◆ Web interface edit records
· · ·
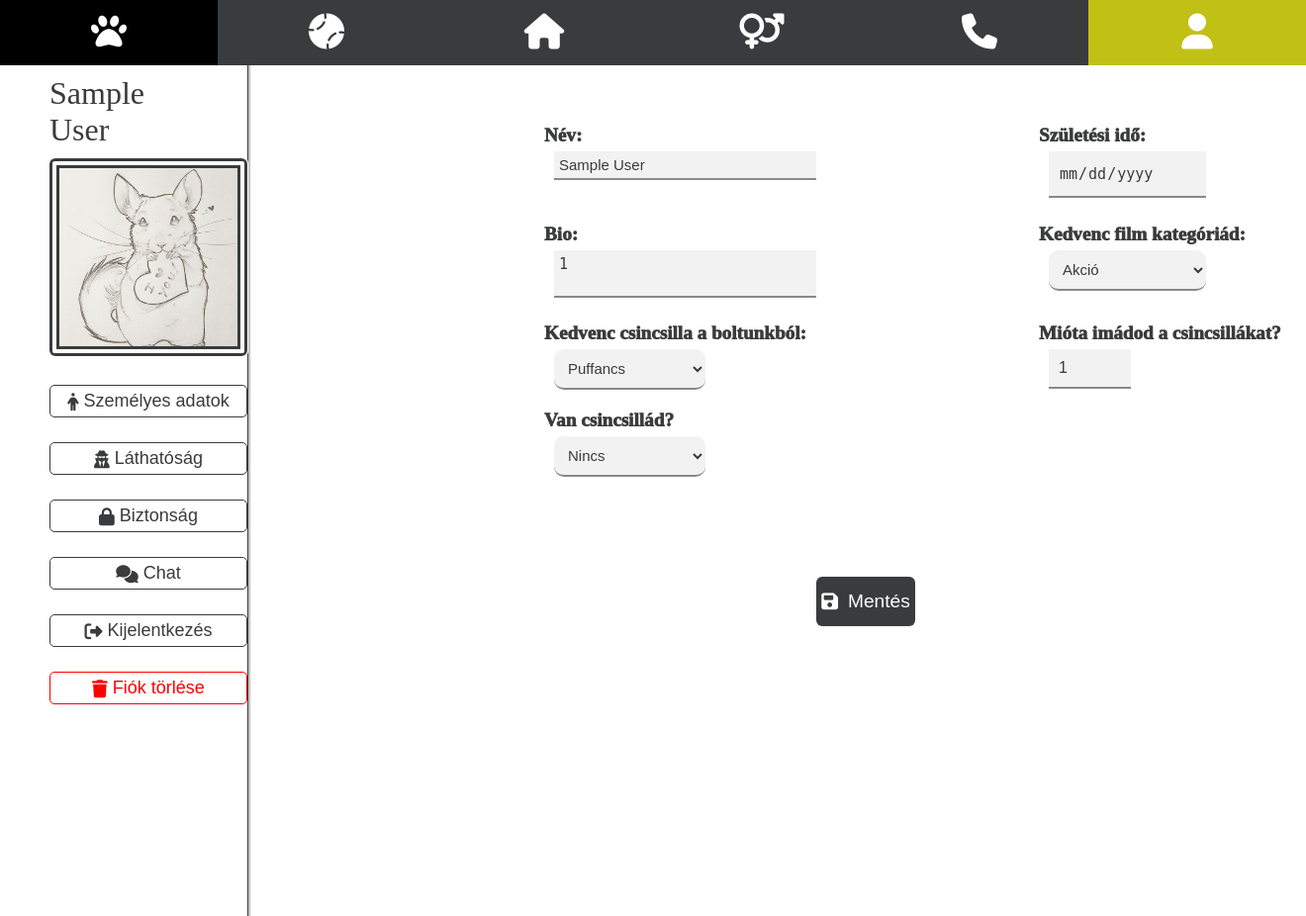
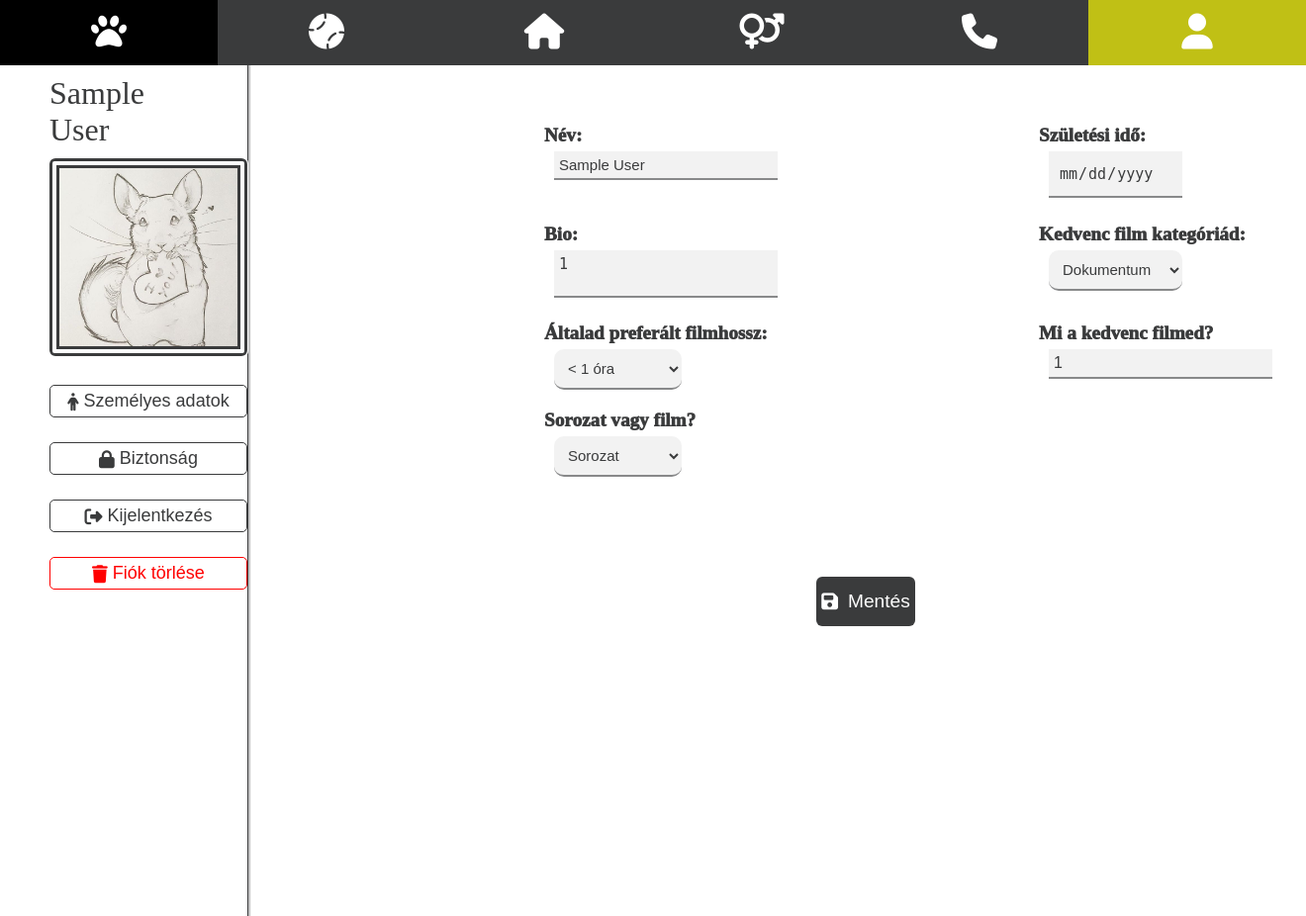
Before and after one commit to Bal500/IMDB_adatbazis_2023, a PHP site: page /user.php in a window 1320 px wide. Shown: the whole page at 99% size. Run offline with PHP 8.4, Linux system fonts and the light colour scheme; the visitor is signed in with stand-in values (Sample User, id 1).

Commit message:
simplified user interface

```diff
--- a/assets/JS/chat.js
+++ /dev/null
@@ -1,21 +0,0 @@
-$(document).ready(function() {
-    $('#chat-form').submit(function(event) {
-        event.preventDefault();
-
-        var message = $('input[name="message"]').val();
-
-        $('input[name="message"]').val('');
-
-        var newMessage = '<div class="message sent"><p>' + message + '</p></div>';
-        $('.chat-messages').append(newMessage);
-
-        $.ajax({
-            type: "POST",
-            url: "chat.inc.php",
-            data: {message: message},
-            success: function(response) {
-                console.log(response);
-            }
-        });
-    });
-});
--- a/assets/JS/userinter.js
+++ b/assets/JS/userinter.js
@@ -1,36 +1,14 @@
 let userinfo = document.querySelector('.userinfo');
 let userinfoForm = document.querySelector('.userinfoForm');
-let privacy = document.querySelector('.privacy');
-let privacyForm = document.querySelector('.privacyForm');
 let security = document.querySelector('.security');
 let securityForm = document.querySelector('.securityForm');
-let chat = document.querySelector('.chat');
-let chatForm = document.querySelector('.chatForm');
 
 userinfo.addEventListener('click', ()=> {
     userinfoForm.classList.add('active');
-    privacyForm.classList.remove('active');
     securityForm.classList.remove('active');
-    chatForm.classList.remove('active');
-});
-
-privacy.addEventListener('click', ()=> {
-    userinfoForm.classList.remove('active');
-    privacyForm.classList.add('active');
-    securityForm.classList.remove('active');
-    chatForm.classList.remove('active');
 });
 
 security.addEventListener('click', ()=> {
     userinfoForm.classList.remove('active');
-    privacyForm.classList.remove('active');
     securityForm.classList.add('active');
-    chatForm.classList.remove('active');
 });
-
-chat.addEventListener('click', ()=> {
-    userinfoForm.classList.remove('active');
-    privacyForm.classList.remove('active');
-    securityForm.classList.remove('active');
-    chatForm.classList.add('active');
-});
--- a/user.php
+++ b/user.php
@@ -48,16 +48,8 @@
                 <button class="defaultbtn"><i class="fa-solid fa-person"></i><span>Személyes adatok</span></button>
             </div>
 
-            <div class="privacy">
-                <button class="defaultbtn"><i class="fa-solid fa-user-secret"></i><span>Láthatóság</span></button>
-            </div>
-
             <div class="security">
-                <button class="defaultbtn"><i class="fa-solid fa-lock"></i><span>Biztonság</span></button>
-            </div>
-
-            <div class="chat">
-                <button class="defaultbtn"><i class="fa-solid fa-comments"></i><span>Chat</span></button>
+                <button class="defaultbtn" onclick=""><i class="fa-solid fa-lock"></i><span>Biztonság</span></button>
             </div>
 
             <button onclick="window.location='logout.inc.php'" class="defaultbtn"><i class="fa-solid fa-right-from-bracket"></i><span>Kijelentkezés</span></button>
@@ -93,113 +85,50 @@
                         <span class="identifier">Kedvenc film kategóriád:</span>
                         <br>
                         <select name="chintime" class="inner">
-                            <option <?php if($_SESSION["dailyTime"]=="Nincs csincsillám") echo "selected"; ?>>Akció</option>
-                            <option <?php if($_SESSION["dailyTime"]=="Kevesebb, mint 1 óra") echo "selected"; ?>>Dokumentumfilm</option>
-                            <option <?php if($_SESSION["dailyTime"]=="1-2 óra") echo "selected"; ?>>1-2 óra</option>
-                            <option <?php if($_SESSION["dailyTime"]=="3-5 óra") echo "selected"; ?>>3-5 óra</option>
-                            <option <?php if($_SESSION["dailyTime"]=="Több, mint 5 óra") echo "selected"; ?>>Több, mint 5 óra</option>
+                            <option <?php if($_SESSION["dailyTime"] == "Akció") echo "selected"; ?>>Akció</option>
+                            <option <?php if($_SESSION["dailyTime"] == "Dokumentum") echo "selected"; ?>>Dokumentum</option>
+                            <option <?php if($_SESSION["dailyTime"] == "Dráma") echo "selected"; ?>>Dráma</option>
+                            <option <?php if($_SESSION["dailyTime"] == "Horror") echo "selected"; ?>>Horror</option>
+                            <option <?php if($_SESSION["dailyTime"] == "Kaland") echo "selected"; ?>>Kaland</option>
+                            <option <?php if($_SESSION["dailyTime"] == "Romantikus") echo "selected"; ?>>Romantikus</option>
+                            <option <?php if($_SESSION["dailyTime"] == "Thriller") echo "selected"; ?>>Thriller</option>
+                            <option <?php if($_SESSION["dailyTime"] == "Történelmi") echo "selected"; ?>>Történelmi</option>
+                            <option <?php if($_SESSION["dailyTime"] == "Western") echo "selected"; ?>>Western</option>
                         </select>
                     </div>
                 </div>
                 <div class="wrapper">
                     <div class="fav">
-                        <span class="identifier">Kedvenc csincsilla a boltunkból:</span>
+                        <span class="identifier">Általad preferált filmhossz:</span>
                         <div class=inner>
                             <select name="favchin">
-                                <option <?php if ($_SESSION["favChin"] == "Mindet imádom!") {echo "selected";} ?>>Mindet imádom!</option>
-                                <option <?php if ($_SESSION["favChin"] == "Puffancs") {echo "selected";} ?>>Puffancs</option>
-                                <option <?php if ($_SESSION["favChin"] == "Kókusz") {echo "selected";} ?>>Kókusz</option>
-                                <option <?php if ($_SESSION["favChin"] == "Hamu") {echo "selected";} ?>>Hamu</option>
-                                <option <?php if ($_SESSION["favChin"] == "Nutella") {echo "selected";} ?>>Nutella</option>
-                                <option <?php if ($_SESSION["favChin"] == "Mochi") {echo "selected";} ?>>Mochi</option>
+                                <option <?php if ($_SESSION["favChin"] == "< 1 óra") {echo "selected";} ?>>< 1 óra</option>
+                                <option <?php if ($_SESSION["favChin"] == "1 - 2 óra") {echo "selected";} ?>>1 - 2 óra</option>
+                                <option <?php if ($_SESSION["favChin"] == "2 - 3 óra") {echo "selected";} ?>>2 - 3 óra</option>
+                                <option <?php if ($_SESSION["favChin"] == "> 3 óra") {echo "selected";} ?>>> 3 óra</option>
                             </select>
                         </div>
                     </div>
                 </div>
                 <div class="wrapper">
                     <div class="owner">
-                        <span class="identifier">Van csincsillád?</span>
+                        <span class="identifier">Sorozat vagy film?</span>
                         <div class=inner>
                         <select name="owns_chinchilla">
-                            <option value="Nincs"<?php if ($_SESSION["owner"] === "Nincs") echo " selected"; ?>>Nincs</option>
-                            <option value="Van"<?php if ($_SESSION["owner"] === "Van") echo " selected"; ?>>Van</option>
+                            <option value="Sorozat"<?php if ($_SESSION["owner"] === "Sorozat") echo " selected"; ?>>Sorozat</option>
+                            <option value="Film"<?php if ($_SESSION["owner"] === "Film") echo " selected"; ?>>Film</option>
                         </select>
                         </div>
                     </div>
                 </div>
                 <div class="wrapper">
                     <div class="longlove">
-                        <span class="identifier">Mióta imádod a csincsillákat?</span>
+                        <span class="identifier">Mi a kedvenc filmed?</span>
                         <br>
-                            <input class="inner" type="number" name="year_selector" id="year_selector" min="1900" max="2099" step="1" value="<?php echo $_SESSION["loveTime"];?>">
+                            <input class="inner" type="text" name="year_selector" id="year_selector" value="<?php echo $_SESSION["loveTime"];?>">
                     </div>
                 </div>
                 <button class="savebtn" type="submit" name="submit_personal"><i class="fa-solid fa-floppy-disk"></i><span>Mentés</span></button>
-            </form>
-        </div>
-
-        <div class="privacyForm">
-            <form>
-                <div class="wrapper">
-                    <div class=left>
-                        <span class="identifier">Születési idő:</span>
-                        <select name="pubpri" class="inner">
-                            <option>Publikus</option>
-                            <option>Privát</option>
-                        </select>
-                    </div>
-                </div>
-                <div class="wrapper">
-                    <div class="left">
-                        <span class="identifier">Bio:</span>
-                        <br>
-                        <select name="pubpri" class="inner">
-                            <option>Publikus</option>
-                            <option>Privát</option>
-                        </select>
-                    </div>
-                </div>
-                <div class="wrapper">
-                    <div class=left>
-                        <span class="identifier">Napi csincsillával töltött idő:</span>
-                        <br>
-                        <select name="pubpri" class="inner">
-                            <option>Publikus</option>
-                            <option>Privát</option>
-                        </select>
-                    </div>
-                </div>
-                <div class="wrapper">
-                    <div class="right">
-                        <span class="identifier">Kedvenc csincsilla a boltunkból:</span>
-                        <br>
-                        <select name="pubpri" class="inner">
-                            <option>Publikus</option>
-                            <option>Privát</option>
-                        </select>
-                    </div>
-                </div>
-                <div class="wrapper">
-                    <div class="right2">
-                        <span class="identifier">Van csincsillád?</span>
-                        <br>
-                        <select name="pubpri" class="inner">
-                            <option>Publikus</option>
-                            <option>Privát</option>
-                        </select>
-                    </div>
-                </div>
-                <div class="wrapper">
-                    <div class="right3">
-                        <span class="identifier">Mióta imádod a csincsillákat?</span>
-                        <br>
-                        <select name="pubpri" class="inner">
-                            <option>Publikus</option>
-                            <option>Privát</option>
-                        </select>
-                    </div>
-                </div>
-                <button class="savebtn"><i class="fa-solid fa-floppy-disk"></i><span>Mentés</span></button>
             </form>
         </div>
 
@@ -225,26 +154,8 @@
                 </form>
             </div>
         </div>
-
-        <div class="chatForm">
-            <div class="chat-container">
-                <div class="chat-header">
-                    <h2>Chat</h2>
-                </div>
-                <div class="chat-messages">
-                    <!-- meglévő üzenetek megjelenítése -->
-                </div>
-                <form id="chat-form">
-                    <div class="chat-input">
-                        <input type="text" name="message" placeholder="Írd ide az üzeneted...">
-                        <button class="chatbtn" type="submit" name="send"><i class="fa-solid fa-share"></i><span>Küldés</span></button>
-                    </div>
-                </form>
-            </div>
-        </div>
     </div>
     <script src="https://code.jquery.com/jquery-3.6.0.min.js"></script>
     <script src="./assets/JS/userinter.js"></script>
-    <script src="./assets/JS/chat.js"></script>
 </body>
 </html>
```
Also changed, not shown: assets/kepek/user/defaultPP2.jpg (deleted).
· · ·
◆ What is needed
The only reply wanted is the number of lines in the records above containing the word "document".

◆ Solved exercise
9